Several families from the communities of Brighton, Little Bay and Salmon Point in western Westmoreland, whose homes were totally destroyed by Hurricane Ivan last year, are expected to be relocated in Brighton in December.
Twenty-five new two-bedroom houses, presently under construction by some 72 soldiers from Venezuela are now 85 per cent complete. The houses which are being built at a cost of approximately $45 million are scheduled for completion by the end of November.
The dwellings are a gift from the government of Venezuela to Jamaica specifically for the residents of western Westmoreland and are being constructed with material and equipment shipped from that country to Jamaica.
Chief Executive Officer of the Office of National Reconstruction (ONR) Danville Walker, yesterday (October 24) led a team from the ONR and the Ministry of Land and Environment to examine the progress of construction on the relocation project site. The infrastructure works on the project which include construction of roadways, a water supply system, sewage disposal and installation of electricity, are being carried out by the ONR.
Mr. Walker told JIS News that he was pleased with the progress and quality of all the infrastructure and construction work now underway on the relocation site and expressed appreciation to the government of Venezuela for the timely gift.
“We at the ONR are really pleased with the houses which are made from concrete.
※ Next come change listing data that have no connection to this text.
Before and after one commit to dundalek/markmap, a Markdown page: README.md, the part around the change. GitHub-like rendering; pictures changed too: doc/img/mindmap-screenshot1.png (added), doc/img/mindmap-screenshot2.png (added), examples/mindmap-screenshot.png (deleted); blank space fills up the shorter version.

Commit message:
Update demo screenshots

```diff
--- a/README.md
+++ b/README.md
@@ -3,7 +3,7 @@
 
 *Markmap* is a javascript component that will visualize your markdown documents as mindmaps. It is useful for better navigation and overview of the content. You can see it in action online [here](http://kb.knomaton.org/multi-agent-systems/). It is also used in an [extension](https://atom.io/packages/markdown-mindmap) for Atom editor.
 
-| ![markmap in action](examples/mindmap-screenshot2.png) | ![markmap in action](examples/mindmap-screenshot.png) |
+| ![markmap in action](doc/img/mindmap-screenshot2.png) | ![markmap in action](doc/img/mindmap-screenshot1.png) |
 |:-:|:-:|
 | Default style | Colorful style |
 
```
If there is another storm here, we would expect these houses to stand up very well to the ravages of such a storm or hurricane. What we are trying to build here is a community, a community that can work and live together . hence we are ensuring that the whole scheme is conducive to good community living,” Mr. Walker stated.
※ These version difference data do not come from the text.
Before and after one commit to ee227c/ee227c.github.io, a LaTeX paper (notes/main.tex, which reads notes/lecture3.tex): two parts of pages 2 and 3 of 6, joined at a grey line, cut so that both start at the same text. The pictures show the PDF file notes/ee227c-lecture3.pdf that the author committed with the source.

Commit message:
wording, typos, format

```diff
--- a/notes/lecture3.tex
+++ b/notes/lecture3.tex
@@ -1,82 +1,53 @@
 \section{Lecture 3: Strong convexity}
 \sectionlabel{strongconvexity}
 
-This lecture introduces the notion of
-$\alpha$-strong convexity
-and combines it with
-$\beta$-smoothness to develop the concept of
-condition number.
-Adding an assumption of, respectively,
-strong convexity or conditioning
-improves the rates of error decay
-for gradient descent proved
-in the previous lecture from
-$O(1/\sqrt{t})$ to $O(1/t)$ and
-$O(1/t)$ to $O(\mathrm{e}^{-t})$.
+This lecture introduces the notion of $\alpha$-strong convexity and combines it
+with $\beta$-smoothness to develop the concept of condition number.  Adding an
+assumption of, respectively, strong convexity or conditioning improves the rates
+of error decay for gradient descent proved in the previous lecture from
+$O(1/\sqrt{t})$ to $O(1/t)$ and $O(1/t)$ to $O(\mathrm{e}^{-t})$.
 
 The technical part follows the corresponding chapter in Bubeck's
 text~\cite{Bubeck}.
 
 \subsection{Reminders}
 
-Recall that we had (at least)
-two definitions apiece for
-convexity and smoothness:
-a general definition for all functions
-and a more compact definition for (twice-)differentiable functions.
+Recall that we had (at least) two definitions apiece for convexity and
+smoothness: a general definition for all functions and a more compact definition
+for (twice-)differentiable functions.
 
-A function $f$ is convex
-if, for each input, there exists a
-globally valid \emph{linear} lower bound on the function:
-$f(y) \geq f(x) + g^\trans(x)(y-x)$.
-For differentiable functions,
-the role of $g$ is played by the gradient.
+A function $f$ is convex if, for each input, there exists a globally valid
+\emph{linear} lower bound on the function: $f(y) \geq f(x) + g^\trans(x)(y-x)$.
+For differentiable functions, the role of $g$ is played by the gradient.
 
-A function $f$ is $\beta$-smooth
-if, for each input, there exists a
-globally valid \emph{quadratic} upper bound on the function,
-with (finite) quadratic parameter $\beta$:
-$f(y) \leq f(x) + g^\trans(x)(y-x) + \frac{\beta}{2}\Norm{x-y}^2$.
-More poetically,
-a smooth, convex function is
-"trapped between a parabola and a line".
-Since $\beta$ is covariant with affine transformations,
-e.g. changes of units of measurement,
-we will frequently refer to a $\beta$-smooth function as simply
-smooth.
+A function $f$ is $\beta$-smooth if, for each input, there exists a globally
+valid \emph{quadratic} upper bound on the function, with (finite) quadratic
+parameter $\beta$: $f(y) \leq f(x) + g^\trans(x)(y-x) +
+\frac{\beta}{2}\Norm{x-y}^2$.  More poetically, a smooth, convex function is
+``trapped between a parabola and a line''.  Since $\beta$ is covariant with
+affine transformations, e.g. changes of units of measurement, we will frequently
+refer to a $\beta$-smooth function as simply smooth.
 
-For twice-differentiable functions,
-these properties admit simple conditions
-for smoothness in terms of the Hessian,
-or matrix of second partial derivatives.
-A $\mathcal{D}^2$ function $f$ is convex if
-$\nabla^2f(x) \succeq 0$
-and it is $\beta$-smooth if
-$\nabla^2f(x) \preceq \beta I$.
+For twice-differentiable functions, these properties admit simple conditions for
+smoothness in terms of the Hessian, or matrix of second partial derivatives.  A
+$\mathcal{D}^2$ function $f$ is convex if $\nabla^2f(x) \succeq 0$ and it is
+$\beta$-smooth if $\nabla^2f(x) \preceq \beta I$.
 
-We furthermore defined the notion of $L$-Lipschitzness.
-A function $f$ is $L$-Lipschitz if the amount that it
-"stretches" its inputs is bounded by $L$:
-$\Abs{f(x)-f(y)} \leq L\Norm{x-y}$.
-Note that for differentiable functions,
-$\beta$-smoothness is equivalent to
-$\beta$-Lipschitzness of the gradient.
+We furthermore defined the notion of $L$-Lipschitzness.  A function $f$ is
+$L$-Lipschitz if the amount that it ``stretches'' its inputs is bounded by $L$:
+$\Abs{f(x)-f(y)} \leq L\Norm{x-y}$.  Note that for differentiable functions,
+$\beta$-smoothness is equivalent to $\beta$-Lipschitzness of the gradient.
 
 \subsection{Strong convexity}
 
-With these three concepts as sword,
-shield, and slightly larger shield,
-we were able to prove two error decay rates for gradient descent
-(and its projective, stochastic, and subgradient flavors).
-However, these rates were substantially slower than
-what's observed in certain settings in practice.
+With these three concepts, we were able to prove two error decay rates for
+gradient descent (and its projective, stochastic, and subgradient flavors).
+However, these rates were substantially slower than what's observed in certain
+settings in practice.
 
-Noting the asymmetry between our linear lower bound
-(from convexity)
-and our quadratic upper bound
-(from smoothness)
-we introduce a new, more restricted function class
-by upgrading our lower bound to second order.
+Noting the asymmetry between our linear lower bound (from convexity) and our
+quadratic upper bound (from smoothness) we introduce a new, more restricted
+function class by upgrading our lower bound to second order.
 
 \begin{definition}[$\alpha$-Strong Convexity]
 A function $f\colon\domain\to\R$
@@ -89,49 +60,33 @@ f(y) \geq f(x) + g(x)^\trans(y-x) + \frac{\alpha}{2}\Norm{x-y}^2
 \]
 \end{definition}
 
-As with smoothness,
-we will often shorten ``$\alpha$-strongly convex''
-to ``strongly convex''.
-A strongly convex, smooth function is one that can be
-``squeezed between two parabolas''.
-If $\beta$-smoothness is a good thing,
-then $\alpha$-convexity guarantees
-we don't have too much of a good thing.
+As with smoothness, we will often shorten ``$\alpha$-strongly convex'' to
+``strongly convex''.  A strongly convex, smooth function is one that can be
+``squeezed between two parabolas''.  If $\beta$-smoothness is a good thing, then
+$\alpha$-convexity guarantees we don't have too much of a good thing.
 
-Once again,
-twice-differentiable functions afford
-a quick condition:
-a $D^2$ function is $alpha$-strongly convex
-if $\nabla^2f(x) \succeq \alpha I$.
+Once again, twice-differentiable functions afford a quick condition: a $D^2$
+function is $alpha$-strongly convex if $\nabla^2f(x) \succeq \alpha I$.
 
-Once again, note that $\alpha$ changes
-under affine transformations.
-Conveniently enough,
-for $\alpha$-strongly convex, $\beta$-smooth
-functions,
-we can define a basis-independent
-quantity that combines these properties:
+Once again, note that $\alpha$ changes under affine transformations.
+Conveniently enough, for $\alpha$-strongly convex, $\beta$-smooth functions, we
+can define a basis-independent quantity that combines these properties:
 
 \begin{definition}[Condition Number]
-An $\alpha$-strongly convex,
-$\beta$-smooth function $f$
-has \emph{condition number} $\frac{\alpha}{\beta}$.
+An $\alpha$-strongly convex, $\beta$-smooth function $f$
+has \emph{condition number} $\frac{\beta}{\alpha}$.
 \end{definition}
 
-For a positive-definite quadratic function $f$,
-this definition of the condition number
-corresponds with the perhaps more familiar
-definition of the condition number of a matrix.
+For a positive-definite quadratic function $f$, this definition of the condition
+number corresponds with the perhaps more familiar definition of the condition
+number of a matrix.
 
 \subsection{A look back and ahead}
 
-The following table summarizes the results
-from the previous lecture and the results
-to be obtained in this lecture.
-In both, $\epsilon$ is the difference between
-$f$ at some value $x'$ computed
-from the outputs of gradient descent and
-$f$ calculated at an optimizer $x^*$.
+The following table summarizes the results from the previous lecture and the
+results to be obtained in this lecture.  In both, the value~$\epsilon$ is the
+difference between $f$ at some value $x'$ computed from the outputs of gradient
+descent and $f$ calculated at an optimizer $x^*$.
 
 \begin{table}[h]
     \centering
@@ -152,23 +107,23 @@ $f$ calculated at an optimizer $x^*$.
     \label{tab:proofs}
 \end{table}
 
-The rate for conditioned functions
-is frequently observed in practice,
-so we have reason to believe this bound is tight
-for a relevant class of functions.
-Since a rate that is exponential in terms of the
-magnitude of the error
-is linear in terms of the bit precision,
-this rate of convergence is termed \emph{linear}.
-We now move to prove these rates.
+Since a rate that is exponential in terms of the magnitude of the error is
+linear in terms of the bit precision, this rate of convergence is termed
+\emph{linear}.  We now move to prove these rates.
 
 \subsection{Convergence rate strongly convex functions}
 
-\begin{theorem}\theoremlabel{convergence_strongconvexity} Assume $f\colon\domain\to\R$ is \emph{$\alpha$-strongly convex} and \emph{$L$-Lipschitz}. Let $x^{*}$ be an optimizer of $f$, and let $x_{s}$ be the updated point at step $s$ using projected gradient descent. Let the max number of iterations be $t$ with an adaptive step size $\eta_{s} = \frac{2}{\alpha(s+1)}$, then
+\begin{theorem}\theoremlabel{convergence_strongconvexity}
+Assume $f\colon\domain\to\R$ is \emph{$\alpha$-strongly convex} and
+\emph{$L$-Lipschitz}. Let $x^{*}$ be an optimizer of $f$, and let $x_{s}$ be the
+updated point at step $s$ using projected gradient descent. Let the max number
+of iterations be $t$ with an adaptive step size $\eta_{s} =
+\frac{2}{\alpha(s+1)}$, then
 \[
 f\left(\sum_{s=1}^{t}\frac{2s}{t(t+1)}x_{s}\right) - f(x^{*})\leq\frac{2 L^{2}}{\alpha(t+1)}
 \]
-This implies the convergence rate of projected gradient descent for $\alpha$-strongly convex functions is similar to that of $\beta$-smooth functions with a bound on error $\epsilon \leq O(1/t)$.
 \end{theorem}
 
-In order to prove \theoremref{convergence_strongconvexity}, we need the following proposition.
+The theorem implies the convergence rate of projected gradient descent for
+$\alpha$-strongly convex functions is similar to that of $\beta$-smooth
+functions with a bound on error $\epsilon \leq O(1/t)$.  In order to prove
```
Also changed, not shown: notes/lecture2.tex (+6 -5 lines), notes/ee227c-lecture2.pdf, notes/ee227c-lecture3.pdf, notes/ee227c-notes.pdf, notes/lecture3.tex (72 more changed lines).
“We are happy and pleased with the project so far and congratulate the Venezuelan soldiers. They have done an excellent job and have worked closely with the ONR and we support them in their bold efforts. They have been very good friends to us and we welcome them to our country.
We hope that all those who have received this assistance will go on to make us all proud by building from this point on in their own lands,” he added.
Principal Director in the Ministry of Land and Environment, Judith Maloney told JIS news that after careful examination by a number of organizations including the National Environment and Planning Agency (NEPA) and the Westmoreland Health Department, 10 acres which were a part of 170 acres of forest reserve at Crosbie Plantation, was identified as suitable for the new housing project.
“The progress on this project has been excellent and we at the Ministry of Land and Environment are really very proud of the developments here . a lot of work has gone into this project and we really are proud and the community have been very supportive and I think they are pleased. Some issues have been raised at the meeting today and certainly they will be reviewed at an early meeting with stakeholders including persons from the international agencies,” Ms. Maloney told JIS News.
The relocation site has been developed with 45 lots, on which 25 houses are been built, resulting in 20 excess lots. The ONR has therefore taken the decision to sell the excess lots in order to create a mix of different income groups for the scheme, to give immediate and surrounding community residents an opportunity to own a lot and to recover some of the infrastructure costs.